CFMEU braces for next chapter in ICAC probe
By Nonee Walsh, ABCUpdated March 16, 2013, 8:12 am
The coal miners’ union is bracing itself for a damaging series of revelations from an anti-corruption inquiry involving a well-respected former leader.
The Independent Commission Against Corruption’s (ICAC) probe into the granting of mining licences to entities connected to the family of New South Wales Labor Party powerbroker Eddie Obeid has already damaged the ALP.
Now the Construction, Forestry, Mining and Energy Union (CFMEU) is bracing itself for a reputational hit in the next part of the inquiry, which is due to begin on Monday.
The CFMEU’s former national secretary, John Maitland, is staying out of the public eye at the moment and has cancelled today’s public auction of a $1.6 million farm near Kempsey on the NSW north coast.

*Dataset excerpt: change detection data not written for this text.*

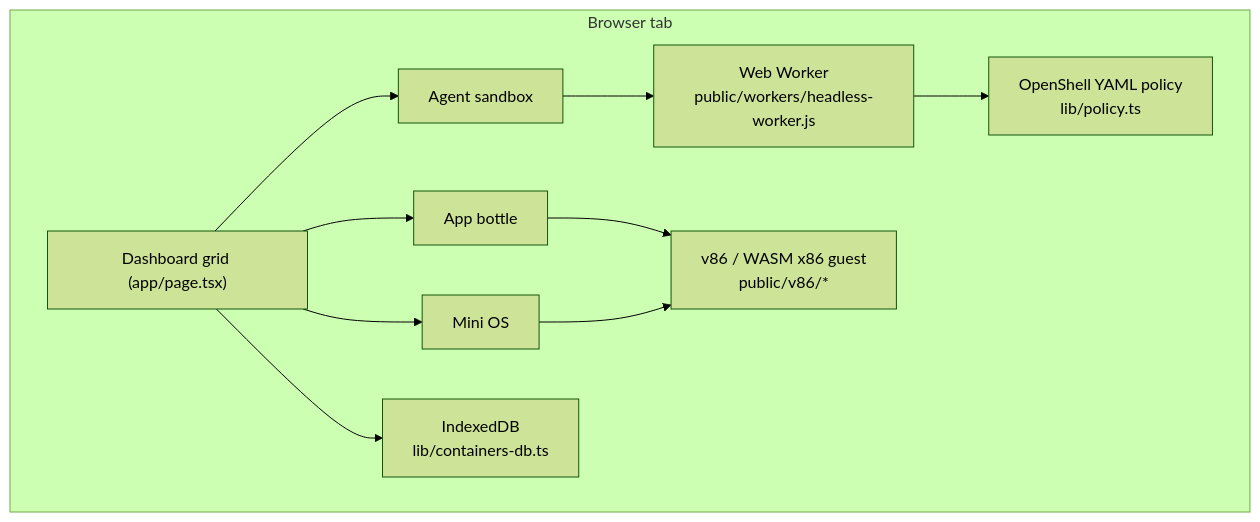
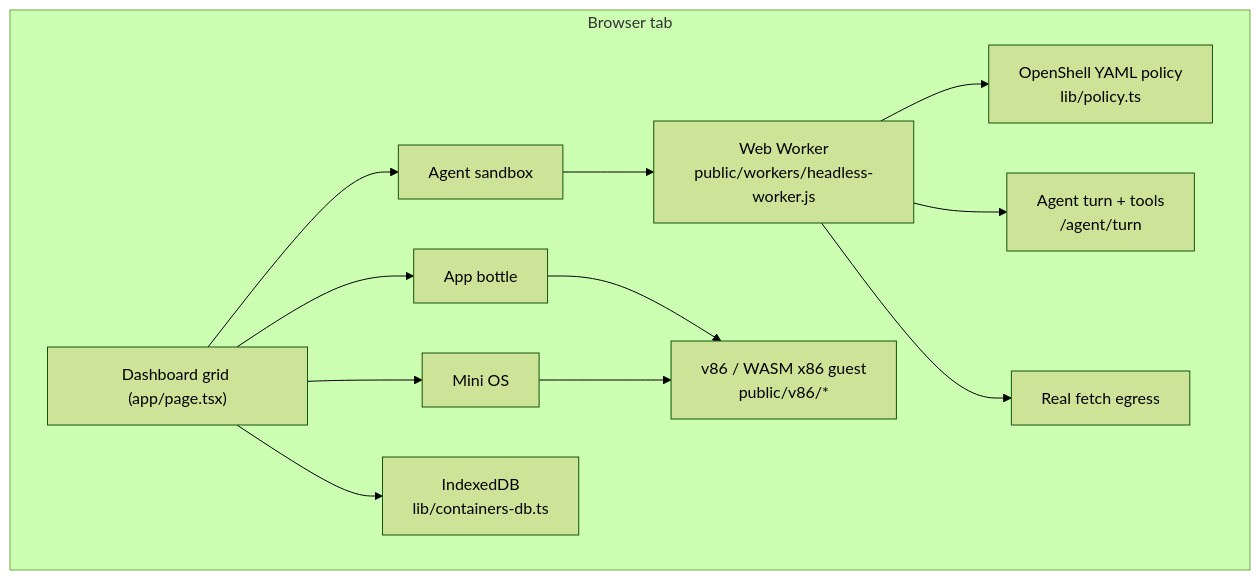
The diagram in README.md (reagent-systems/clientside-containers), drawn with Mermaid (forest theme) before and after one commit. The commit also changed other lines of this file and 14 other files, not shown here.

````diff
--- a/README.md
+++ b/README.md
@@ -70,14 +70,16 @@
 ```mermaid
 flowchart TB
   subgraph Tab [Browser tab]
     Dashboard["Dashboard grid (app/page.tsx)"]
     Dashboard --> Agent["Agent sandbox"]
     Dashboard --> App["App bottle"]
     Dashboard --> MiniOS["Mini OS"]
     Agent --> Worker["Web Worker\npublic/workers/headless-worker.js"]
     Worker --> Policy["OpenShell YAML policy\nlib/policy.ts"]
+    Worker --> Turn["Agent turn + tools\n/agent/turn"]
+    Worker --> Fetch["Real fetch egress"]
     App --> V86["v86 / WASM x86 guest\npublic/v86/*"]
     MiniOS --> V86
     Dashboard --> IDB["IndexedDB\nlib/containers-db.ts"]
   end
 ```
````
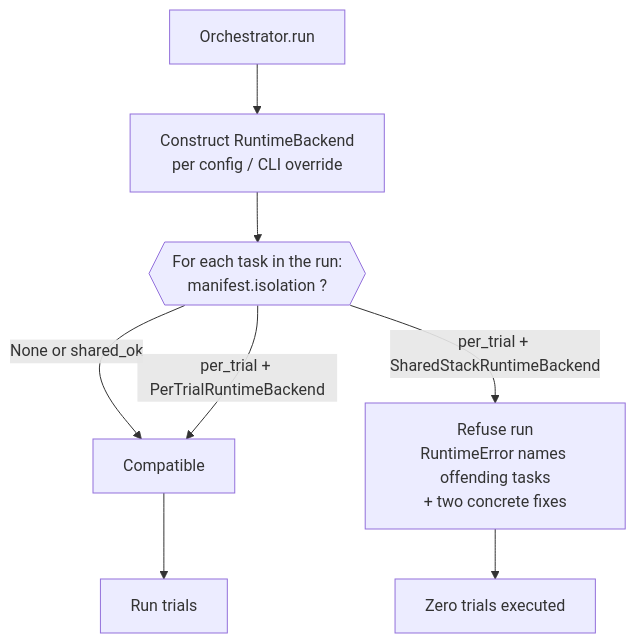
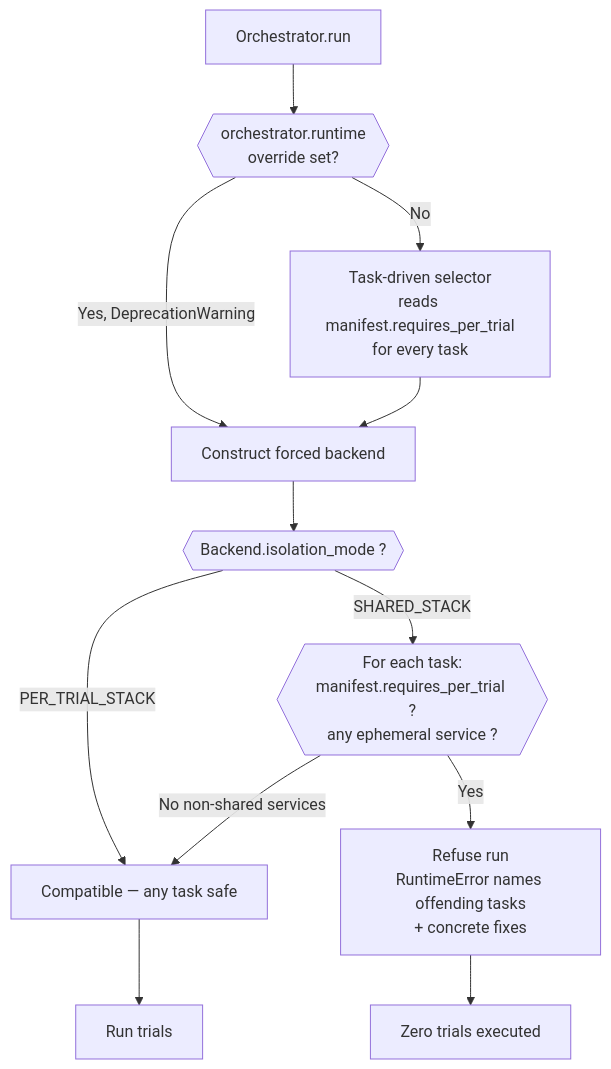
One commit to Toloka/tolokaforge changed the fourth of 4 diagrams in docs/architecture/RUNTIME_BACKENDS.md. Above: the diagram before and after it, drawn with Mermaid. The commit also changed other lines of this file and 33 other files, not shown here.

````diff
--- a/docs/architecture/RUNTIME_BACKENDS.md
+++ b/docs/architecture/RUNTIME_BACKENDS.md
@@ -269,10 +269,14 @@
 ```mermaid
 flowchart TD
-    Start[Orchestrator.run] --> Backend[Construct RuntimeBackend<br/>per config / CLI override]
-    Backend --> Check{{"For each task in the run:<br/>manifest.isolation ?"}}
-    Check -->|None or shared_ok| OK[Compatible]
-    Check -->|per_trial + PerTrialRuntimeBackend| OK
-    Check -->|per_trial + SharedStackRuntimeBackend| Refuse["Refuse run<br/>RuntimeError names offending tasks<br/>+ two concrete fixes"]
+    Start[Orchestrator.run] --> Select{{"orchestrator.runtime<br/>override set?"}}
+    Select -->|No| Task[Task-driven selector<br/>reads manifest.requires_per_trial<br/>for every task]
+    Select -->|Yes, DeprecationWarning| Backend[Construct forced backend]
+    Task --> Backend
+    Backend --> Check{{"Backend.isolation_mode ?"}}
+    Check -->|PER_TRIAL_STACK| OK[Compatible — any task safe]
+    Check -->|SHARED_STACK| Verify{{"For each task:<br/>manifest.requires_per_trial ?<br/>any ephemeral service ?"}}
+    Verify -->|No non-shared services| OK
+    Verify -->|Yes| Refuse["Refuse run<br/>RuntimeError names offending tasks<br/>+ concrete fixes"]
     OK --> Trials[Run trials]
     Refuse --> Stop[Zero trials executed]
 ```
````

However the former union veteran still has $5-million-worth of property on the market, including a $3 million property in Victoria owned through his family company, Jonca.
Mr Maitland bought the farms after he became a multi-millionaire just four years after retiring as CFMEU head.
That wealth came on the back of an investment of less than $200,000 and a mining licence issued by his friend, the then state mining minister, Ian Macdonald.
It was the same year Mr Maitland became a Member of the Order of Australia, in recognition of his services to international and Australian industrial relations.
Now, the unravelling of the story of the rise from union man to rich mining investor threatens to drag in his former union colleagues.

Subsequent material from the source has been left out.